Instances in illustration are innumerable, as where a party stands by at the sale of his property, though under a void authority, and encourages purchasers to bid, he is guilty of a direct fraud. So, if one at a sheriff’s sale of his lands, declares a certain tract to be included in the levy, and thereby the purchaser was induced to purchase, it gives him an equity which a court of chancery will enforce.
And the effect is the same, if one, seeing another acting under a delusion, stands quietly by, without giving notice of his superior right. Epley v. Witherow, 7 Watts R. (Penn.) 168.
It is quite apparent from these cases and many others which might be cited, there can be no fraud, where the purchaser or other actor was, or ought to have been, acquainted with the matter in which he was engaged, or even had the means of knowledge and neglected to avail himself of them, or where the party was not influenced to act on the faith of the false suggestion or silence of one bound to speak. And it is a rule if an act can be referred to an honest motive the party will not be estopped, although upon one construction his conduct may be inconsistent with the right which he afterwards sets up. Heare v. Rogers, 17 Eng. C. L. R. 450.
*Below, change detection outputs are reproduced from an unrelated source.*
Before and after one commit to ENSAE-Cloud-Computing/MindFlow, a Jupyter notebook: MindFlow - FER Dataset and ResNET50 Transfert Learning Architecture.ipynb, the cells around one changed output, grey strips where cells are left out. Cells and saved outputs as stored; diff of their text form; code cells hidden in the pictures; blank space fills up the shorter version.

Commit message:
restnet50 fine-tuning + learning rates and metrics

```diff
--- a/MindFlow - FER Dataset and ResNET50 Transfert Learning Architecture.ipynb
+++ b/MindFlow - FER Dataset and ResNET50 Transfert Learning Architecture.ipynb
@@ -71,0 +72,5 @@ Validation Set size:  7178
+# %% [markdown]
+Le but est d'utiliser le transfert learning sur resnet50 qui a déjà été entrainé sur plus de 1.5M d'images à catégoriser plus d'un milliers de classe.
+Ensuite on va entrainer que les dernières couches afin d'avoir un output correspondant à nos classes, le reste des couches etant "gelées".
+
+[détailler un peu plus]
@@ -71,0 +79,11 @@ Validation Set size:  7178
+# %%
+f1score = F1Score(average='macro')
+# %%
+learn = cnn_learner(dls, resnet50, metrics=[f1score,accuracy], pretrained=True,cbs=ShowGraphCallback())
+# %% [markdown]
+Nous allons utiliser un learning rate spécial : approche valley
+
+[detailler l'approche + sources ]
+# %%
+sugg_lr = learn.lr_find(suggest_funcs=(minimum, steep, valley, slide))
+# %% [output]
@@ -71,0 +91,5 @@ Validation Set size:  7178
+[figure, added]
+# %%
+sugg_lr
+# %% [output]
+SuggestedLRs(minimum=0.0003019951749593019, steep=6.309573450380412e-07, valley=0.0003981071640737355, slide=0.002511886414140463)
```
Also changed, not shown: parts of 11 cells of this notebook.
Testing this case by these principles, it will readily be perceived this doctrine cannot apply to Root. In the first place, he did not induce Haven to redeem the land as a judgment creditor. In the next place, Haven had the means of knowing Root held another mortgage, for it was on record; and Root was in open, visible possession, under the terms of that very mortgage. This would be notice of his right to hold it as the original owner of the fee. In redeeming, Haven acted at his own peril, and wholly on his own advice and responsibility, and Root had a perfect right to receive the money, as well from Haven as from Ambrose himself. All that Haven could well *525claim on redeeming, is the privilege of performing Ambrose’s contract, and there is no proof to show that he did not know well the rights he acquired by redeeming. It is clear, therefore, that the act of Root in receiving the redemption money, can have a construction consistent with honesty and good faith, and that is, to let Haven in to perform Ambrose’s contract, which under the circumstances, as the money had been used in improving the land, and the land rising in value, might have been a very desirable object.
A case quite analogous to this is reported in 13 Johns. R. 463, Jackson ex dem. Whitlock v. Mills. Where land was purchased under a junior judgment by an agent, who took a deed from thfe sheriff to himself and then conveyed the land to his principal, the agent is not thereby estopped from levying on the same land, under a senior judgment, and purchasing it himself.
It is urged, however, that the fee which Root possessed in the premises was merged in this mortgage. An estate in fee can hardly be merged in one of much less dimensions—into a conditional estate, subject to be defeated.
Merger, too, is a question of intention. Jarvis et al. v. Frink, 14 Ill. R. 396. No one fact in this case shows that Root intended, by proceeding on the first mortgage, to give up his second mortgage or his original fee in the land. On the contrary, all the facts go to .show he did not so intend, for, in accordance with the agreement, after condition broken, he took possession of the land and remained in possession until the commencement of this suit. He resumed his position as owner of the fee.
Seeing no error in the finding of the court, we accordingly affirm the judgment.